**DATA TO PROCESS**
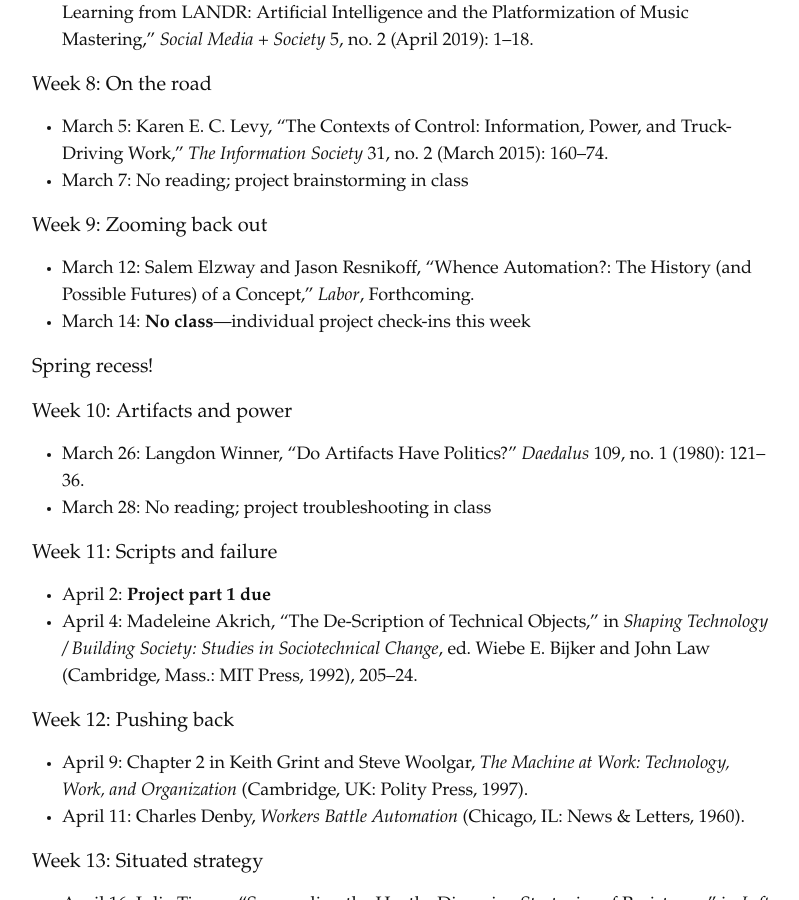
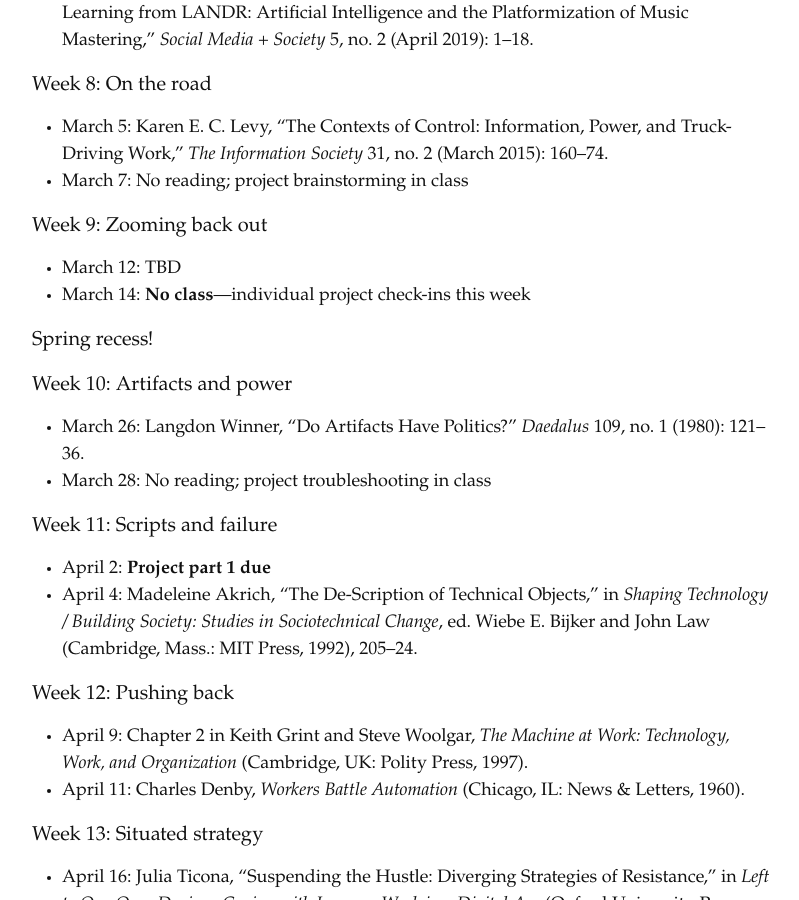
Before and after one commit to akstuhl/akstuhl.github.io, a Jekyll site: the page built from syllabi/24S-automation.md, in a window 1280 px wide and 900 px high, scrolled down 3709 px. Shown: the whole window, without its empty margins (238-1037 px from the left). Built offline with Jekyll 4.4.1, drawn with Linux system fonts in a browser that asks for light colours; nearby versions of some CDN libraries.

Commit message:
syllabus edit

```diff
--- a/syllabi/24S-automation.md
+++ b/syllabi/24S-automation.md
@@ -208,11 +208,7 @@ Work</span>,”</span> <em>The Information Society</em> 31, no. 2 (March
 </ul>
 <h4 id="week-9-zooming-back-out">Week 9: Zooming back out</h4>
 <ul>
-<li>March 12: <span class="citation"
-data-cites="elzwayWhenceAutomationHistoryForthcoming">Salem Elzway and
-Jason Resnikoff, <span>“Whence <span>Automation</span>?: <span>The
-History</span> (and <span>Possible Futures</span>) of a
-<span>Concept</span>,”</span> <em>Labor</em>, Forthcoming.</span></li>
+<li>March 12: TBD</li>
 <li>March 14: <strong>No class</strong>—individual project check-ins
 this week</li>
 </ul>
```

**EXERCISE PROMPT**
Each entry above should come back word for word, and no picture should come with it.

**TASK RESULT**
Before and after one commit to akstuhl/akstuhl.github.io, a Jekyll site: the page built from syllabi/24S-automation.md, in a window 1280 px wide and 900 px high, scrolled down 3709 px. Shown: the whole window, without its empty margins (238-1037 px from the left). Built offline with Jekyll 4.4.1, drawn with Linux system fonts in a browser that asks for light colours; nearby versions of some CDN libraries.

Commit message:
syllabus edit

```diff
--- a/syllabi/24S-automation.md
+++ b/syllabi/24S-automation.md
@@ -208,11 +208,7 @@ Work</span>,”</span> <em>The Information Society</em> 31, no. 2 (March
 </ul>
 <h4 id="week-9-zooming-back-out">Week 9: Zooming back out</h4>
 <ul>
-<li>March 12: <span class="citation"
-data-cites="elzwayWhenceAutomationHistoryForthcoming">Salem Elzway and
-Jason Resnikoff, <span>“Whence <span>Automation</span>?: <span>The
-History</span> (and <span>Possible Futures</span>) of a
-<span>Concept</span>,”</span> <em>Labor</em>, Forthcoming.</span></li>
+<li>March 12: TBD</li>
 <li>March 14: <strong>No class</strong>—individual project check-ins
 this week</li>
 </ul>
```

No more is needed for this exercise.